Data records
===
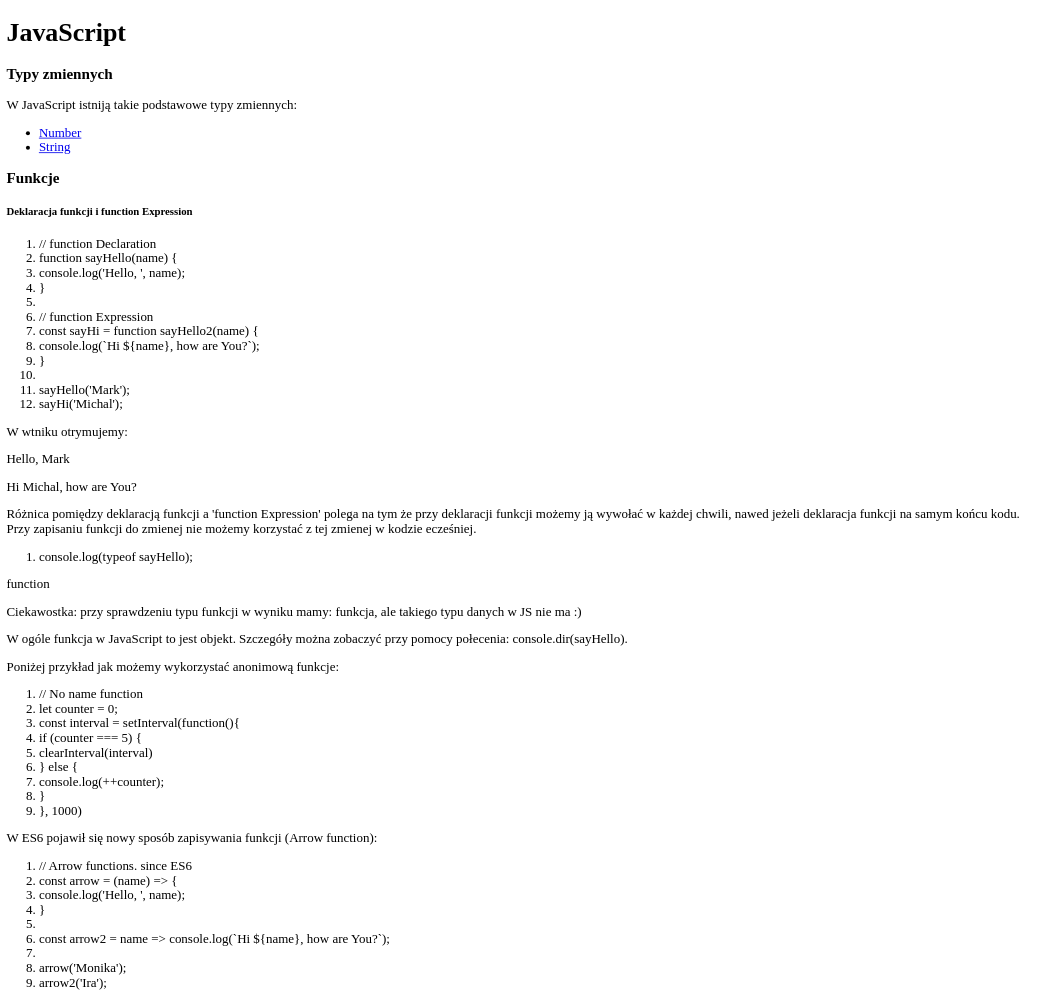
Repository: romanstetsiuk1/JS_learn
Page: noteJavaScript.html
The author's editor kept a copy of each file at every save. The page is drawn from the files as they stood at one save, then again after the next save.
The browser window is 1280 px wide. The pictures show the whole page, at 81% of full size.

Above is the page before, as saved 2020-08-19 18:18:38.

After the next save:
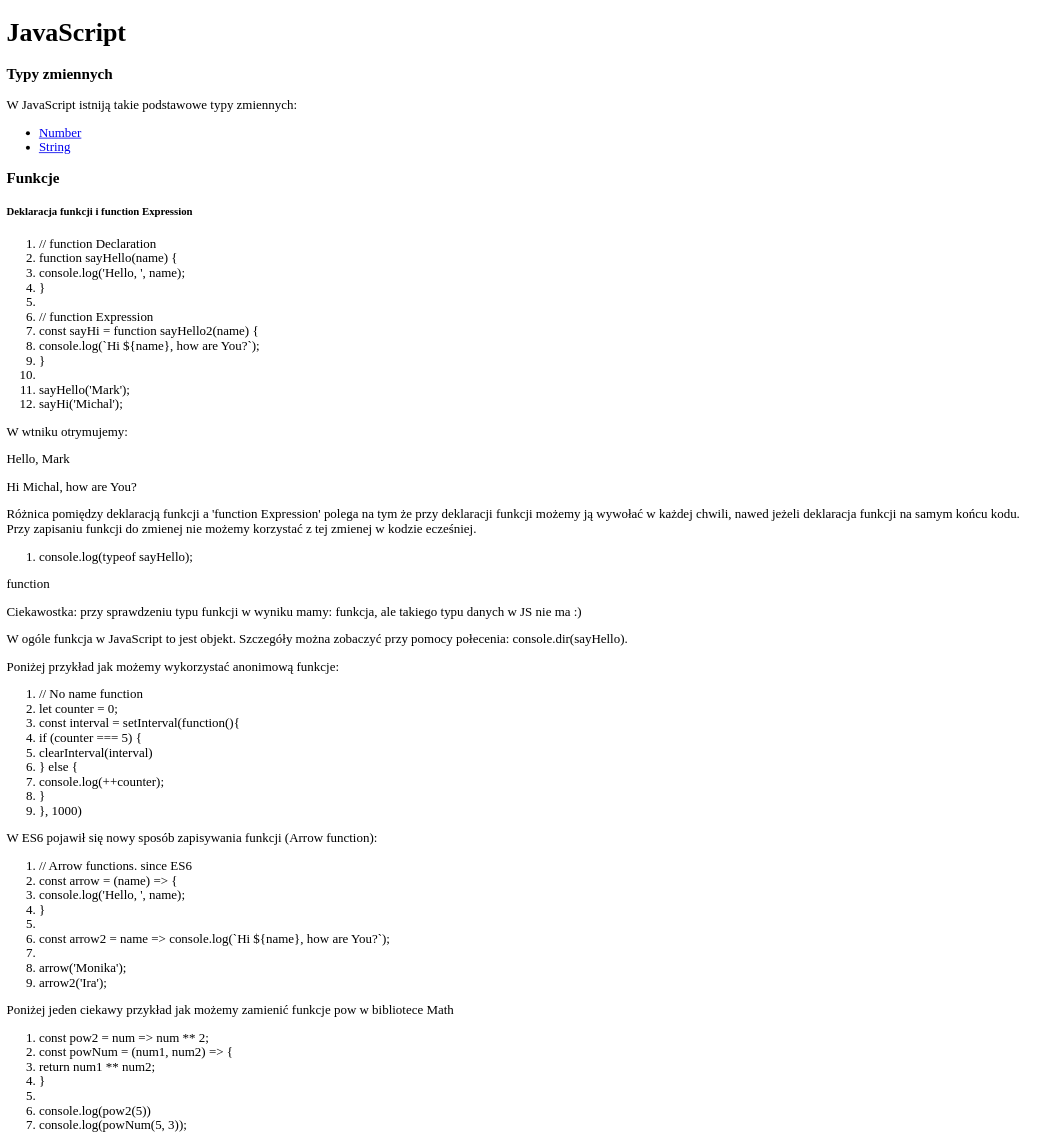
Saved 4 min 15 s later.
--- a/noteJavaScript.html
+++ b/noteJavaScript.html
@@ -93,6 +93,21 @@
           </ol>
         </div>
 
+        <p>Poniżej jeden ciekawy przykład jak możemy zamienić funkcje pow w
+          bibliotece Math
+        </p>
+        <div class="vsCode">
+          <ol>
+            <li>const pow2 = num => num ** 2;</li>
+            <li>const powNum = (num1, num2) => {</li>
+            <li>return num1 ** num2;</li>
+            <li>}</li>
+            <li></li>
+            <li>console.log(pow2(5))</li>
+            <li>console.log(powNum(5, 3));</li>
+          </ol>
+        </div>
+
     </article>
 
   </main>
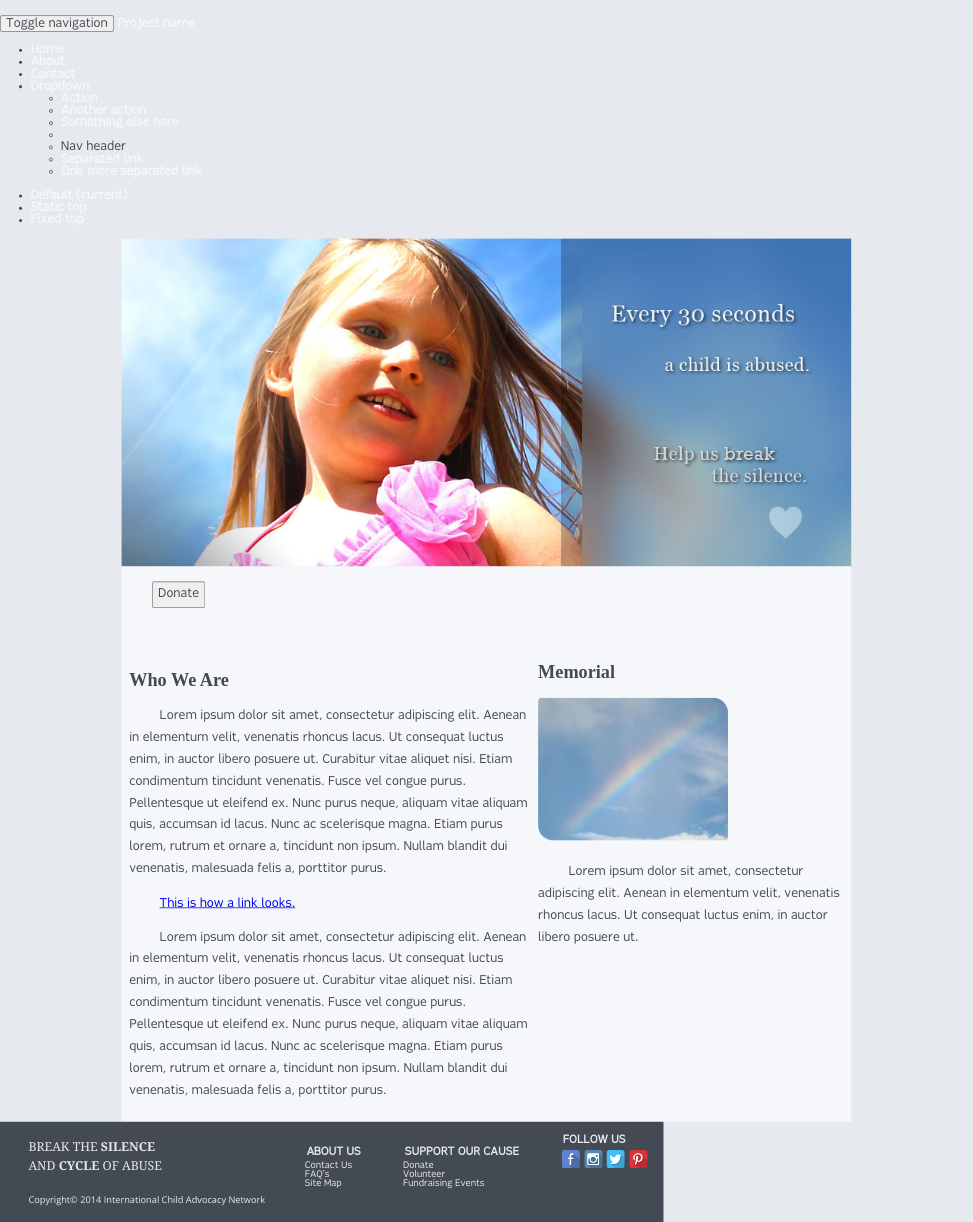
Repository: Rob21789/Yes-I-Can
Page: index.html
The author's editor kept a record of every edit. The page is drawn from the files as they stood at one moment, then again after the next edit.
The browser window is 1280 px wide. The pictures show the whole page, at 76% of full size.
Some web fonts or font styles are not loaded; a fallback is used. Some web libraries are served in a nearby version.

Above is the page before.
Not found: assets/js/ie-emulation-modes-warning.js
Not found: assets/js/ie10-viewport-bug-workaround.js

After the next edit:
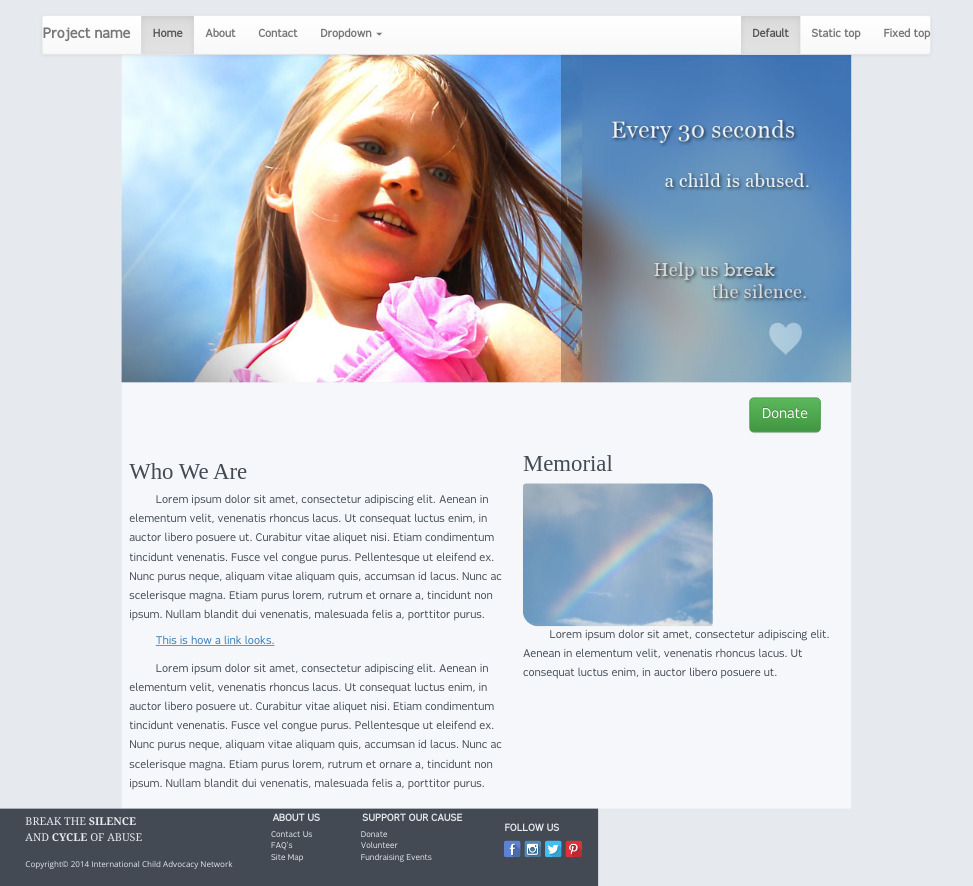
The edit:
--- a/index.html
+++ b/index.html
@@ -16,6 +16,9 @@
   <script src="../../assets/js/ie-emulation-modes-warning.js"></script>
 
 
+    <link href="css/bootstrap.min.css" rel="stylesheet">
+
+    <link href="css/bootstrap-theme.min.css" rel="stylesheet">
 
   <link href="navbar.css" rel="stylesheet">
 	<link rel="stylesheet" href="css/normalize.css"/>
===
- PROBLEM TO SOLVE
Exactly the lines from the top of the entries through the line with "funkcje pow w", inclusive, must be given again, with every picture omitted.

- TASK ANSWER
Repository: romanstetsiuk1/JS_learn
Page: noteJavaScript.html
The author's editor kept a copy of each file at every save. The page is drawn from the files as they stood at one save, then again after the next save.
The browser window is 1280 px wide. The pictures show the whole page, at 81% of full size.

Above is the page before, as saved 2020-08-19 18:18:38.

After the next save:
Saved 4 min 15 s later.
--- a/noteJavaScript.html
+++ b/noteJavaScript.html
@@ -93,6 +93,21 @@
           </ol>
         </div>
 
+        <p>Poniżej jeden ciekawy przykład jak możemy zamienić funkcje pow w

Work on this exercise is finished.